Dewey once said: “education is of, by, and for experience.” Experience initiates learning. Experience fuels learning. And lastly, learning transforms experiences.
Experience is foundational to ensuring that ideas, thoughts, and theories stick. Experience has the power to either validate or discard the course material that is being taught. The concern is when students do not have the experience necessary to test the validity of the concepts taught.
Dewey believed that all too often the classroom assumes that students have had an experience which can ground their conceptual learning, when far too often this is not the case.
Dewey then suggests that what can breathe life into learning is not thinking deeper or reading more. What is insisted upon is as a richer personal experience imbued with the capacity to breathe life into the subject matter.
These comments from Dewey are contrary to practices of experiential education within most universities, including Redeemer. Experiential education often values experience as the final goal of education, not the starting place. Often experiential education emerges at the conclusion of the learning process, usually at the end of a course, or worse yet, at the end of undergraduate studies.
In my fourth year at Redeemer, I enrolled in a course centred on social justice. There was an experiential learning component to the course whereby every student was to take part in Deedz and write a journal. Meanwhile, back in class, we explored the thoughts of great minds on the topic of social justice. We met twice a week for 15 weeks, building on the ideas of great thinkers who have gone before us.
But for the second last class, we switched gears almost completely. Rather than ideas being the framework for class discussion, it would be Deedz. According to the sheer number of students engaging with Deedz campus-wide, one might think that there would have been a lively discussion on the matter. Sadly, the classroom discussion was both shallow and short.
Why did we finish the course with a conversation about our experiences rather than start with students’ experiences? Is that not the starting place for determining the topics that are worth delving deeper into?
Through bypassing students’ experiences we neglected the role of education to take students’ experiences, transform them, and in turn, transform our societies. Had we started the course with such a discussion, students could have had come to an understanding of the complexity involved in seeking justice and therefore the need to return to the classroom.
So here is my challenge to you as students, faculty, and staff: seek out experiences, earlier rather than later, that can help enliven students’ learning.
To help students along, consider thinking of the city as a microcosm of the world.

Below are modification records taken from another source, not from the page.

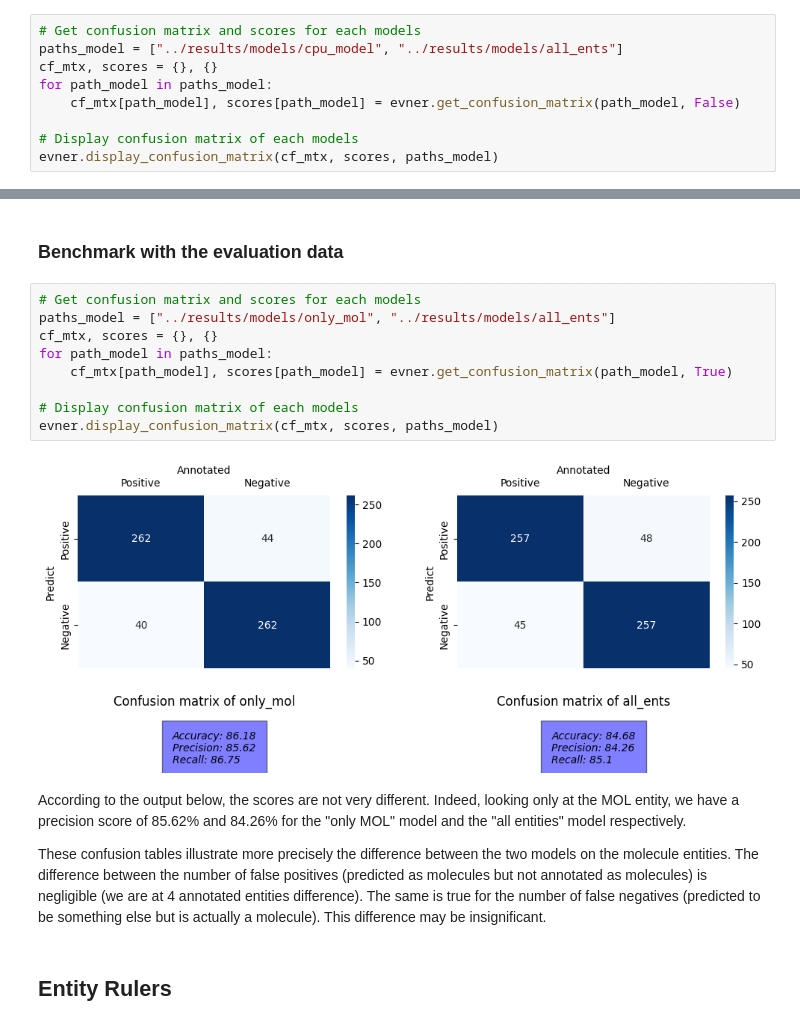
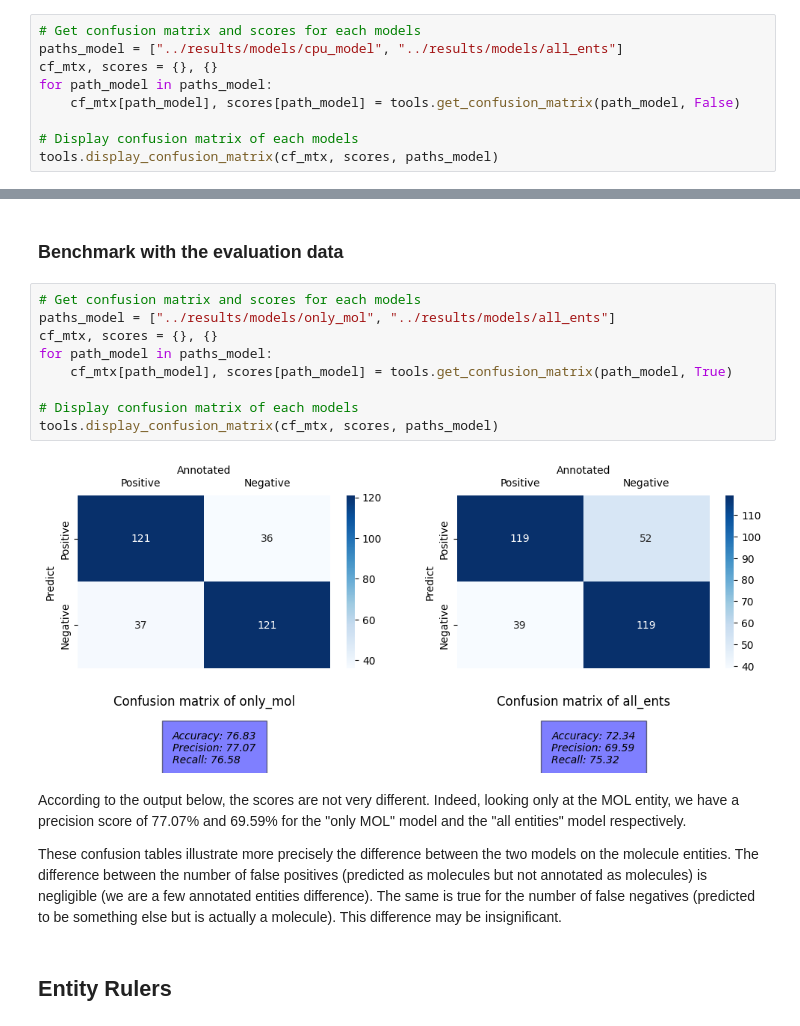
Before and after one commit to pierrepo/mdner, a Jupyter notebook: notebooks/evaluate_mdner.ipynb, the cells around one changed output, grey strips where cells are left out. Cells and saved outputs as stored; diff of their text form.

```diff
--- a/notebooks/evaluate_mdner.ipynb
+++ b/notebooks/evaluate_mdner.ipynb
@@ -99,8 +96,8 @@ From the figures above, we can see that the model with a Transfromers performs b
 paths_model = ["../results/models/cpu_model", "../results/models/all_ents"]
 cf_mtx, scores = {}, {}
 for path_model in paths_model:
-    cf_mtx[path_model], scores[path_model] = evner.get_confusion_matrix(path_model, False)
+    cf_mtx[path_model], scores[path_model] = tools.get_confusion_matrix(path_model, False)
 
 # Display confusion matrix of each models
-evner.display_confusion_matrix(cf_mtx, scores, paths_model)
+tools.display_confusion_matrix(cf_mtx, scores, paths_model)
 # %% [output]
@@ -129,18 +125,18 @@ When create the models, the resulting model metrics are better on the model with
 # %%
 # Get confusion matrix and scores for each models
 paths_model = ["../results/models/only_mol", "../results/models/all_ents"]
 cf_mtx, scores = {}, {}
 for path_model in paths_model:
-    cf_mtx[path_model], scores[path_model] = evner.get_confusion_matrix(path_model, True)
+    cf_mtx[path_model], scores[path_model] = tools.get_confusion_matrix(path_model, True)
 
 # Display confusion matrix of each models
-evner.display_confusion_matrix(cf_mtx, scores, paths_model)
+tools.display_confusion_matrix(cf_mtx, scores, paths_model)
 # %% [output]
-[figure, old version]
+[figure, new version]
 # %% [markdown]
-According to the output below, the scores are not very different. Indeed, looking only at the MOL entity, we have a precision score of 85.62% and 84.26% for the "only MOL" model and the "all entities" model respectively.
+According to the output below, the scores are not very different. Indeed, looking only at the MOL entity, we have a precision score of 77.07% and 69.59% for the "only MOL" model and the "all entities" model respectively.
 
-These confusion tables illustrate more precisely the difference between the two models on the molecule entities. The difference between the number of false positives (predicted as molecules but not annotated as molecules) is negligible (we are at 4 annotated entities difference). The same is true for the number of false negatives (predicted to be something else but is actually a molecule). This difference may be insignificant.
+These confusion tables illustrate more precisely the difference between the two models on the molecule entities. The difference between the number of false positives (predicted as molecules but not annotated as molecules) is negligible (we are a few annotated entities difference). The same is true for the number of false negatives (predicted to be something else but is actually a molecule). This difference may be insignificant.
 # %% [markdown]
 ## Entity Rulers
 # %% [markdown]
```
Also changed, not shown: parts of 8 cells of this notebook.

Whatever it is that students hope to learn about the world can be learned right here in the city. Stories, skills, and ideas the world over are found in this city – in the very places that students live, and move, and have their being.
So I ask you students, “what is it that your heart desires to know?” Who, where, or how within this city can you find a face-to-face encounter with it? Talk about it as you gather for dorm dinners. Seek out opportunities within the community. Reach out to your teachers and ask them to point you in the right direction.
Lastly, dare to insist that your experiences belong in the classroom. They are not finished products. They leave us with questions, opportunities and emotions that are worth discussing in depth. The classroom is a community that should provide the space for such an exploration.